Dataset content:
▼
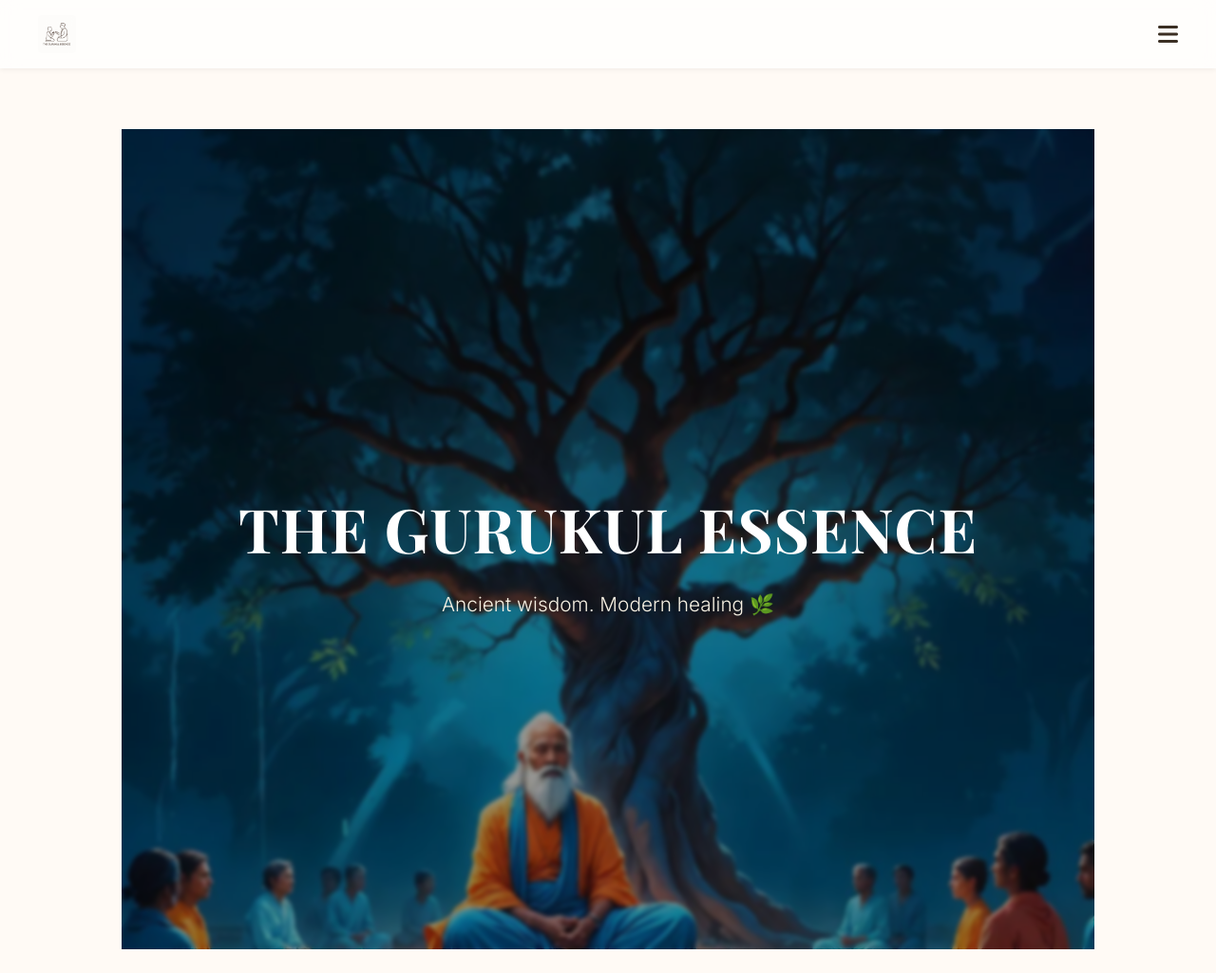
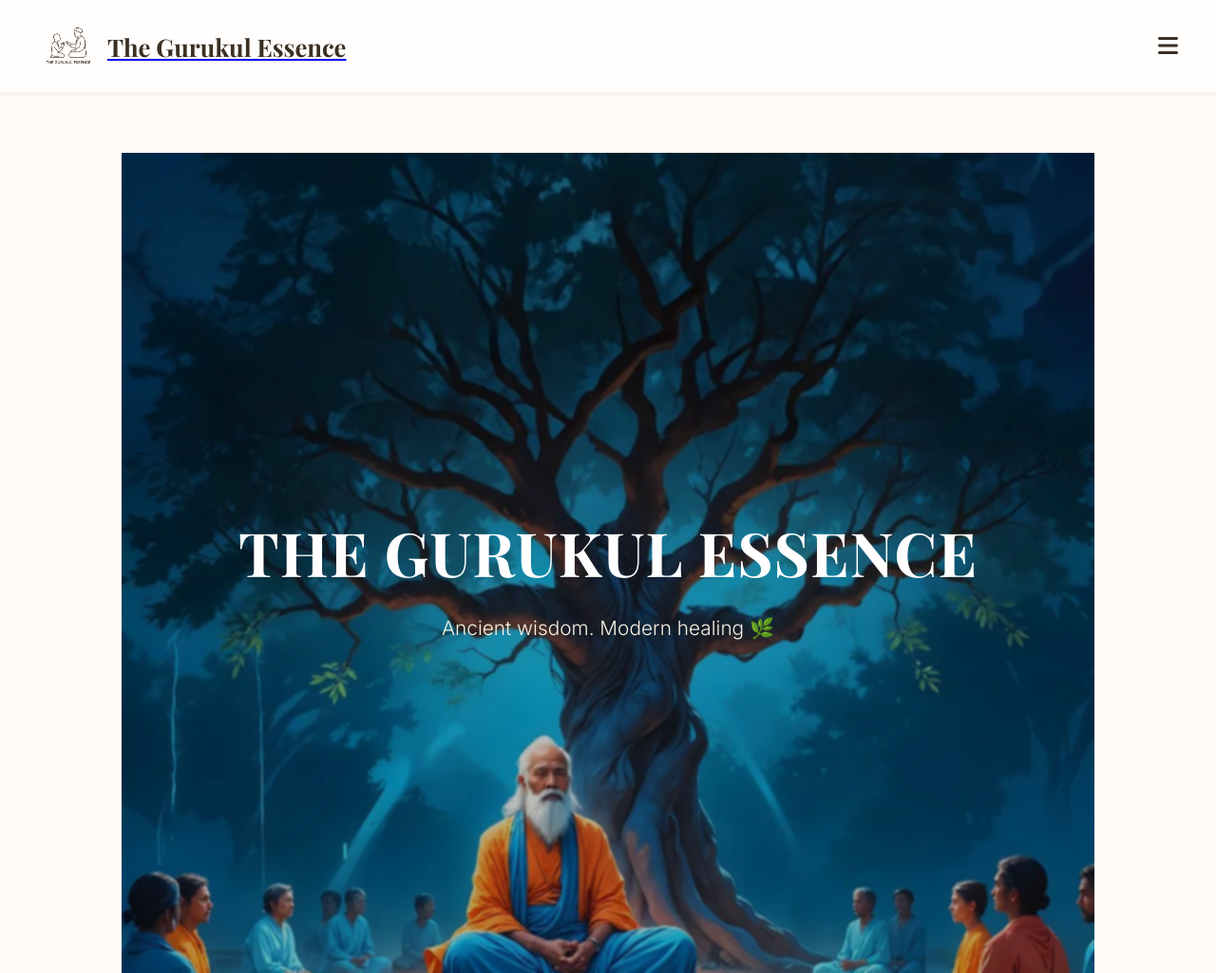
Before and after one commit to deepankgpt/the-gurukul-essence-own, a plain HTML site: page index.html in a window 1280 px wide. Shown: the top 1025 px of the page at 95% size. Drawn offline with nearby package versions, Linux system fonts and the light colour scheme.

Commit message:
Add files via upload

```diff
--- a/index.html
+++ b/index.html
@@ -48,7 +48,7 @@
     }
     .hero::before {
       content: ''; position: absolute; inset: 0;
-      background: rgba(0, 0, 0, 0.4); backdrop-filter: blur(2px); z-index: 1;
+      background: rgba(0, 0, 0, 0.25); backdrop-filter: blur(1px); z-index: 1;
     }
     .hero-content {
       position: relative; z-index: 2; padding: 0 2rem;
@@ -87,7 +87,8 @@
   <header>
     <nav>
       <a href="#home" style="display:flex; align-items:center; gap:0.5rem;">
-        <img src="logo.jpg" alt="The Gurukul Essence Logo" style="height:40px; border-radius:4px;" />
+        <img src="logo.jpg" alt="The Gurukul Essence Logo" style="height:65px; border-radius:4px;" />
+<span style="font-family:'Playfair Display', serif; font-size:1.6rem; font-weight:bold; color:#3b2f23;">The Gurukul Essence</span>
       </a>
       <div class="toggle-menu" onclick="document.querySelector('.nav-links').classList.toggle('show')">
         <i class="fas fa-bars"></i>
```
▲
Instructions to follow:
Copy out every line in the entries above that holds "html".

Worked solution:
Before and after one commit to deepankgpt/the-gurukul-essence-own, a plain HTML site: page index.html in a window 1280 px wide. Shown: the top 1025 px of the page at 95% size. Drawn offline with nearby package versions, Linux system fonts and the light colour scheme.
--- a/index.html
+++ b/index.html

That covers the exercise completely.